=== Data extract ===

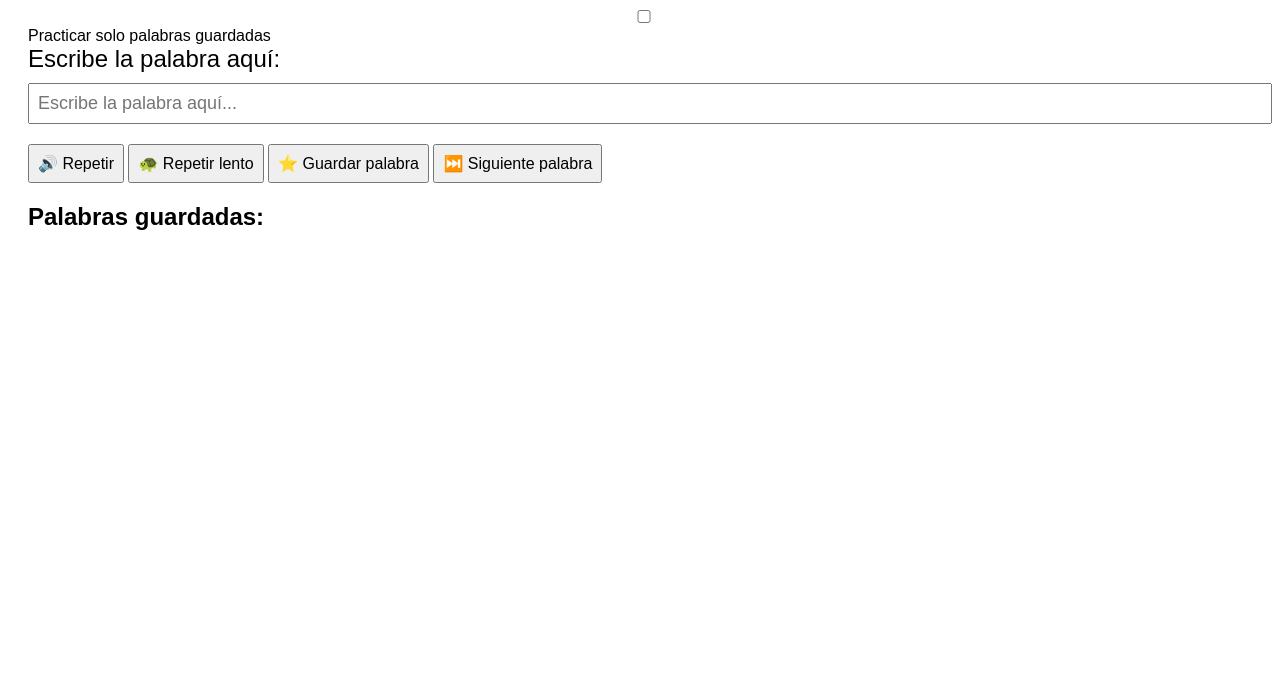
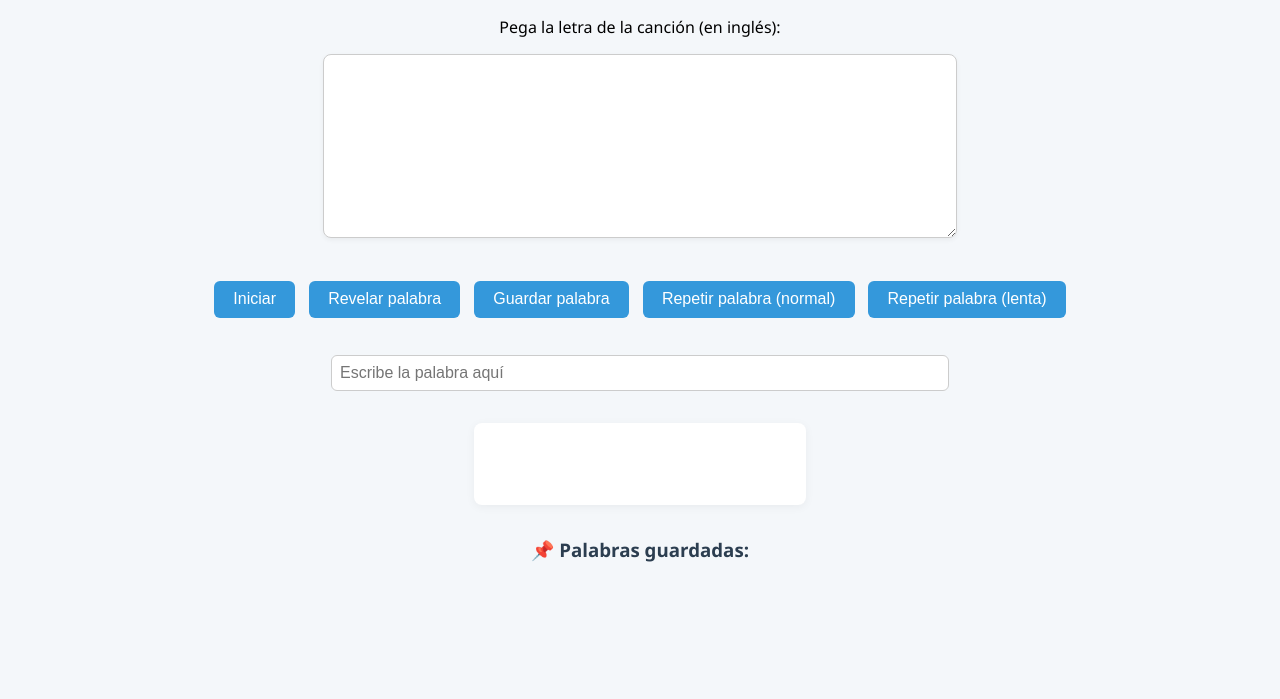
Before and after one commit to pegazo2/song-word-trainer, a plain HTML site: page index.html in a window 1280 px wide. Shown: the part 101-800 px from the top of the page. Drawn offline with Linux system fonts and the light colour scheme.

Commit message:
Update index.html9

```diff
--- a/index.html
+++ b/index.html
@@ -1,135 +1,277 @@
 <!DOCTYPE html>
-<html lang="es">
+<html lang="en">
 <head>
   <meta charset="UTF-8" />
   <meta name="viewport" content="width=device-width, initial-scale=1.0"/>
-  <title>Practicar Palabras</title>
+  <title>Song Word Trainer</title>
   <style>
     body {
-      font-family: sans-serif;
-      padding: 20px;
+      font-family: 'Segoe UI', sans-serif;
+      background-color: #f4f7fa;
+      margin: 0;
+      padding: 2rem;
+      display: flex;
+      flex-direction: column;
+      align-items: center;
     }
-    #wordDisplay {
-      font-size: 24px;
-      margin-bottom: 10px;
+
+    h2 {
+      color: #2c3e50;
+      margin-bottom: 1rem;
     }
-    #inputArea {
-      margin-bottom: 10px;
+
+    textarea {
+      width: 100%;
+      max-width: 600px;
+      height: 150px;
+      padding: 1rem;
+      font-size: 16px;
+      border: 1px solid #ccc;
+      border-radius: 8px;
+      box-shadow: 0 2px 5px rgba(0, 0, 0, 0.05);
+      margin-bottom: 1rem;
+      resize: vertical;
     }
-    input {
-      padding: 8px;
+
+    #wordCounter {
+      margin-top: 1rem;
       font-size: 18px;
+      color: #555;
+    }
+
+    input[type="text"] {
       width: 100%;
+      max-width: 600px;
+      padding: 0.5rem;
+      font-size: 16px;
+      margin: 1rem 0;
+      border: 1px solid #ccc;
+      border-radius: 6px;
     }
+
     button {
-      margin-top: 10px;
-      padding: 8px;
+      padding: 0.6rem 1.2rem;
       font-size: 16px;
+      border: none;
+      border-radius: 6px;
+      background-color: #3498db;
+      color: white;
+      margin: 0.3rem;
+      cursor: pointer;
+      transition: background-color 0.3s;
     }
-    #savedWordsList {
-      margin-top: 20px;
+
+    button:hover {
+      background-color: #2980b9;
+    }
+
+    #output {
+      margin-top: 1rem;
+      max-width: 700px;
+      padding: 1rem;
+      background: #ffffff;
+      border-radius: 8px;
+      box-shadow: 0 2px 10px rgba(0,0,0,0.05);
+      display: flex;
+      flex-wrap: wrap;
+      gap: 10px;
+      min-height: 50px;
+      min-width: 300px;
+      justify-content: flex-start;
+    }
+
+    .word {
+      padding: 6px 10px;
+      background: #ecf0f1;
+      border-radius: 5px;
+      font-size: 16px;
+      opacity: 1;
+      transition: opacity 0.4s ease;
+    }
+
+    .correct {
+      background-color: #d4edda;
+      color: #155724;
+    }
+
+    .saved {
+      border: 2px dashed #f39c12;
+      background-color: #fff9e6;
+      color: #b57300;
+    }
+
+    h3 {
+      margin-top: 2rem;
+      color: #2c3e50;
+    }
+
+    ul#savedWords {
+      list-style: none;
+      padding: 0;
+      max-width: 600px;
+      margin-top: 0.5rem;
+    }
+
+    ul#savedWords li {
+      background: #fdf6e3;
+      border: 1px solid #f0e2b6;
+      padding: 8px 12px;
+      border-radius: 6px;
+      margin-bottom: 5px;
+      color: #7f6000;
+      display: flex;
+      justify-content: space-between;
+      align-items: center;
     }
   </style>
 </head>
 <body>
-  <h1>Práctica de palabras</h1>
-  <label>
-    <input type="checkbox" id="practiceSavedOnly" />
-    Practicar solo palabras guardadas
-  </label>
-  <div id="wordDisplay">Escribe la palabra aquí:</div>
-  <div id="inputArea">
-    <input type="text" id="userInput" placeholder="Escribe la palabra aquí..." />
-  </div>
-  <button id="repeatNormal">🔊 Repetir</button>
-  <button id="repeatSlow">🐢 Repetir lento</button>
-  <button id="saveWord">⭐ Guardar palabra</button>
-  <button id="nextWord">⏭️ Siguiente palabra</button>
-
-  <div id="savedWordsList">
-    <h2>Palabras guardadas:</h2>
-    <ul id="wordList"></ul>
+  <h2>🎵 Song Word Trainer</h2>
+  <p>Pega la letra de la canción (en inglés):</p>
+  <textarea id="lyrics"></textarea><br />
+  <div>
+    <button onclick="startTraining()">Iniciar</button>
+    <button onclick="revealWord()">Revelar palabra</button>
+    <button onclick="saveWord()">Guardar palabra</button>
+    <button onclick="readAgainNormal()">Repetir palabra (normal)</button>
+    <button onclick="readAgainSlow()">Repetir palabra (lenta)</button>
   </div>
 
+  <div id="wordCounter"></div>
+
+  <input
+    type="text"
+    id="userInput"
+    placeholder="Escribe la palabra aquí"
+    oninput="checkWord()"
+    autocomplete="off"
+  />
+
+  <div id="output"></div>
+
+  <h3>📌 Palabras guardadas:</h3>
+  <ul id="savedWords"></ul>
+
   <script>
-    const allWords = [
-      "apple", "banana", "computer", "school", "beautiful", "challenge",
-      "future", "learning", "amazing", "language"
-    ];
+    let words = [];
+    let current = 0;
+    let saved = [];
 
-    let savedWords = JSON.parse(localStorage.getItem("savedWords")) || [];
-    let currentWord = "";
-    const wordDisplay = document.getElementById("wordDisplay");
-    const userInput = document.getElementById("userInput");
-    const wordList = document.getElementById("wordList");
+    // Recuperar desde localStorage al iniciar
+    window.onload = function () {
+      const savedData = localStorage.getItem('savedWords');
+      if (savedData) {
+        saved = JSON.parse(savedData);
+        renderSavedWords();
+      }
+    };
 
-    function speakWord(word, rate = 1) {
-      const utterance = new SpeechSynthesisUtterance(word);
-      utterance.lang = "en-US";
+    function startTraining() {
+      const lyrics = document.getElementById('lyrics').value;
+      if (!lyrics.trim()) {
+        alert('Por favor pega la letra antes de iniciar.');
+        return;
+      }
+      words = lyrics.trim().split(/\s+/);
+      current = 0;
+      document.getElementById('output').innerHTML = '';
+      document.getElementById('userInput').value = '';
+      document.getElementById('userInput').focus();
+      updateCounter();
+      speak(words[current], 0.8);
+    }
+
+    function updateDisplay() {
+      const output = document.getElementById('output');
+      output.innerHTML = '';
+
+      for (let i = 0; i < current && i < words.length; i++) {
+        const span = document.createElement('span');
+        span.className = 'word correct';
+        if (saved.includes(words[i])) span.classList.add('saved');
+        span.textContent = words[i];
+        output.appendChild(span);
+      }
+    }
+
+    function checkWord() {
+      const input = document.getElementById('userInput').value.trim().toLowerCase();
+      if (current >= words.length) return;
+
+      if (input === words[current].toLowerCase()) {
+        current++;
+        updateDisplay();
+        updateCounter();
+        document.getElementById('userInput').value = '';
+
+        if (current < words.length) {
+          speak(words[current], 0.8);
+        } else {
+          alert('¡Completado!');
+        }
+      }
+    }
+
+    function updateCounter() {
+      const counter = document.getElementById('wordCounter');
+      if (current < words.length) {
+        counter.textContent = `Palabra a escribir: ${current + 1} de ${words.length}`;
+      } else {
+        counter.textContent = 'Has completado todas las palabras 🎉';
+      }
+    }
+
+    function speak(text, rate = 0.8) {
+      const utterance = new SpeechSynthesisUtterance(text);
+      utterance.lang = 'en-US';
       utterance.rate = rate;
+      speechSynthesis.cancel();
       speechSynthesis.speak(utterance);
     }
 
-    function pickWord() {
-      const useSaved = document.getElementById("practiceSavedOnly").checked;
-      const pool = useSaved && savedWords.length > 0 ? savedWords : allWords;
-      currentWord = pool[Math.floor(Math.random() * pool.length)];
-      wordDisplay.textContent = "Escribe la palabra aquí:";
-      userInput.value = "";
-      speakWord(currentWord);
+    function revealWord() {
+      if (current < words.length) {
+        alert('La palabra es: ' + words[current]);
+      } else {
+        alert('¡Ya completaste todas las palabras!');
+      }
     }
 
-    document.getElementById("nextWord").addEventListener("click", pickWord);
+    function saveWord() {
+      const word = words[current - 1];
+      if (!word || saved.includes(word)) return;
+      saved.push(word);
+      localStorage.setItem('savedWords', JSON.stringify(saved));
+      renderSavedWords();
+    }
 
-    document.getElementById("repeatNormal").addEventListener("click", () => {
-      speakWord(currentWord, 1);
-    });
+    function renderSavedWords() {
+      const list = document.getElementById('savedWords');
+      list.innerHTML = '';
+      saved.forEach(word => {
+        const li = document.createElement('li');
+        li.textContent = word;
 
-    document.getElementById("repeatSlow").addEventListener("click", () => {
-      speakWord(currentWord, 0.5);
-    });
+        const btn = document.createElement('button');
+        btn.textContent = '🔊';
+        btn.onclick = () => speak(word, 0.8);
 
-    document.getElementById("saveWord").addEventListener("click", () => {
-      if (!savedWords.includes(currentWord)) {
-        savedWords.push(currentWord);
-        localStorage.setItem("savedWords", JSON.stringify(savedWords));
-        updateSavedList();
-      }
-    });
-
-    function updateSavedList() {
-      wordList.innerHTML = "";
-      savedWords.forEach((word, index) => {
-        const li = document.createElement("li");
-        li.textContent = word + " ";
-        const delBtn = document.createElement("button");
-        delBtn.textContent = "❌";
-        delBtn.onclick = () => {
-          savedWords.splice(index, 1);
-          localStorage.setItem("savedWords", JSON.stringify(savedWords));
-          updateSavedList();
-        };
-        const playBtn = document.createElement("button");
-        playBtn.textContent = "🔊";
-        playBtn.onclick = () => {
-          speakWord(word);
-        };
-        li.appendChild(playBtn);
-        li.appendChild(delBtn);
-        wordList.appendChild(li);
+        li.appendChild(btn);
+        list.appendChild(li);
       });
     }
 
-    userInput.addEventListener("input", () => {
-      if (userInput.value.trim().toLowerCase() === currentWord.toLowerCase()) {
-        wordDisplay.textContent = currentWord;
+    function readAgainNormal() {
+      if (current < words.length) {
+        speak(words[current], 0.8);
       }
-    });
+    }
 
-    window.onload = () => {
-      updateSavedList();
-      pickWord();
-    };
+    function readAgainSlow() {
+      if (current < words.length) {
+        speak(words[current], 0.5);
+      }
+    }
   </script>
 </body>
 </html>
```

===

Your objective: Based on the entries above, please count how many lines contain the string "width", and reply with the figure only.

Exercise result: 8